Sunburn spoils many a holiday, and the long-term effects of over exposure to strong sunlight can be devastating.  Holidaymakers need to take steps to protect themselves. Sunscreen, also known as sun tan lotion, sun block or sun cream has a single purpose – to protect skin from harmful ultraviolet (UV) rays.

Lotion, cream, spray or gel

Sunscreen in lotion, cream, spray or gel format absorbs or reflects some of the sun’s harmful UV rays. Consumer awareness of the risks associated with sunburn, melanoma and skin damage has generated growth in the market and a corresponding proliferation of products.

All sunscreens offer protection against UVB rays, which are responsible for causing sunburn. Most, but not all protect the wearer against UVA rays.  Potentially more harmful, UVA rays cause invisible damage and skin ageing; they can also increase the rate at which melanomas develop. On packaging look for the sun protection factor (SPF) for UVB protection and star ratings (3, 4, or 5 stars) or the UVA symbol for UVA protection. 

Different parts of the world have different regulatory standards for sunscreens, including the FDA in the USA and European Commission regulation in the EU.

Understanding the SPF

The higher the SPF the greater the protection against sunburn from UVB rays.

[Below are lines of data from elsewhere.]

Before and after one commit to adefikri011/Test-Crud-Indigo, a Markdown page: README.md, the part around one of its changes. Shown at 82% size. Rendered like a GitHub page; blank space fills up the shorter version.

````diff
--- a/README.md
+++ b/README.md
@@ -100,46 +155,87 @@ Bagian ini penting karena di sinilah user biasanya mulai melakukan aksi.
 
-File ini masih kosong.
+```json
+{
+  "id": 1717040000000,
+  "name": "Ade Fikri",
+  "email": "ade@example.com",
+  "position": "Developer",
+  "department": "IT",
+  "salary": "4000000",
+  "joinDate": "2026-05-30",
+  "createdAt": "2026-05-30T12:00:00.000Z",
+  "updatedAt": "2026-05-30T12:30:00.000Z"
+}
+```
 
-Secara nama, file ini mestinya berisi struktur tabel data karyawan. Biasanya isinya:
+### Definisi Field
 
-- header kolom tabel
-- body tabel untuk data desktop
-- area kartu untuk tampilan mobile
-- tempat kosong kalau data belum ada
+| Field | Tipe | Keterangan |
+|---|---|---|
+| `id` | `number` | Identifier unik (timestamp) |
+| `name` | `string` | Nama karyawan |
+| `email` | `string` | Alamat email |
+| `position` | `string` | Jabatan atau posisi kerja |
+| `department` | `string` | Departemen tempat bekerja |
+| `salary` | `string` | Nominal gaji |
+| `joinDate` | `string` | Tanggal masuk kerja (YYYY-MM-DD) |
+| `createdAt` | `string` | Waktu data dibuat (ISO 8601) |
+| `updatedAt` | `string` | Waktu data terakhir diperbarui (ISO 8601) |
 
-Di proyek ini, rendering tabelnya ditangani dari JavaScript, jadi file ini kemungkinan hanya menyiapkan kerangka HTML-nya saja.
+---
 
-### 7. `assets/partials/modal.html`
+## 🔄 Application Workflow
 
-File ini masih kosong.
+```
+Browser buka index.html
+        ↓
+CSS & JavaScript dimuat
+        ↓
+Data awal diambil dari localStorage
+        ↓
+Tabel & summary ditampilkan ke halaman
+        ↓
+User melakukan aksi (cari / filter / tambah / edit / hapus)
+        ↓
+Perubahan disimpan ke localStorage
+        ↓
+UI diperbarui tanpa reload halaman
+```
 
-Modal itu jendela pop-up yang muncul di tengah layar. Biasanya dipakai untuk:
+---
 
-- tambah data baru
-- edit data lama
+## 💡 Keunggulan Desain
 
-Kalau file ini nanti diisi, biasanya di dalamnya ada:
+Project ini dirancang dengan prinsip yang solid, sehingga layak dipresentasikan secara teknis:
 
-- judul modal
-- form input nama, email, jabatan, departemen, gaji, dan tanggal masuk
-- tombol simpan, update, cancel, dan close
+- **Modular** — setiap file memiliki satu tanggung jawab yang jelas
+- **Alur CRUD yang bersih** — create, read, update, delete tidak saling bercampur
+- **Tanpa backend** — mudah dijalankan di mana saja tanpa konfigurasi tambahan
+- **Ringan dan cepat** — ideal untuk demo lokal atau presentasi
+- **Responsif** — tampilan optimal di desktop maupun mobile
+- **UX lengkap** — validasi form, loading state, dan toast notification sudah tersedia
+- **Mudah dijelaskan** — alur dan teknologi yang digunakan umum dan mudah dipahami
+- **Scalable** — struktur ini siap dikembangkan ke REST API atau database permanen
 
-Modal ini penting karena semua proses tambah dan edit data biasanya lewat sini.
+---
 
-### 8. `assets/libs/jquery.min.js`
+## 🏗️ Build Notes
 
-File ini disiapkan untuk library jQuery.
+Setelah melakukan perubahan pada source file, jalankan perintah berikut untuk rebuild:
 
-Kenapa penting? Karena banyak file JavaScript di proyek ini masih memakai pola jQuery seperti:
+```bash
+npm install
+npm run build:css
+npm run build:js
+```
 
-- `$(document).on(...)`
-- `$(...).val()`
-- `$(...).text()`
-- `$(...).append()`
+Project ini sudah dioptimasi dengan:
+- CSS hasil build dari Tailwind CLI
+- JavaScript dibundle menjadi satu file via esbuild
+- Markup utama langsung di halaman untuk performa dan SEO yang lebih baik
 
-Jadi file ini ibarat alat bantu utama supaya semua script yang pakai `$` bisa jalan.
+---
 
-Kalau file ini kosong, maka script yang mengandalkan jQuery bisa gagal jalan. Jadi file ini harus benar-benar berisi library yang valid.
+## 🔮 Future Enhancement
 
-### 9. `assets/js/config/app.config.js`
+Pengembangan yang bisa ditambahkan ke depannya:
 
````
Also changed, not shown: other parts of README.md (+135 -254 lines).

SPF is a measure of the time it takes for protected skin to show the signs of sunburn compared to the time it takes for unprotected skin to burn when irradiated with a constant level of UVB irradiation. Solar radiation varies and the intensity of exposure will  vary at different times of the day, so 30 minutes exposure to evening sunshine will not be as intense as 30 minutes in the midday sun.

Consumer protection

In the EU sunscreen is classed as a cosmetic and regulated like any other product in this category. All products must be tested and verified before entering the marketplace. There are some 28 UV filters authorised for use in cosmetic products by EU Directive 76/768/EEC and European Cosmetic Regulation 1223/2009, which comes  into force in 2013.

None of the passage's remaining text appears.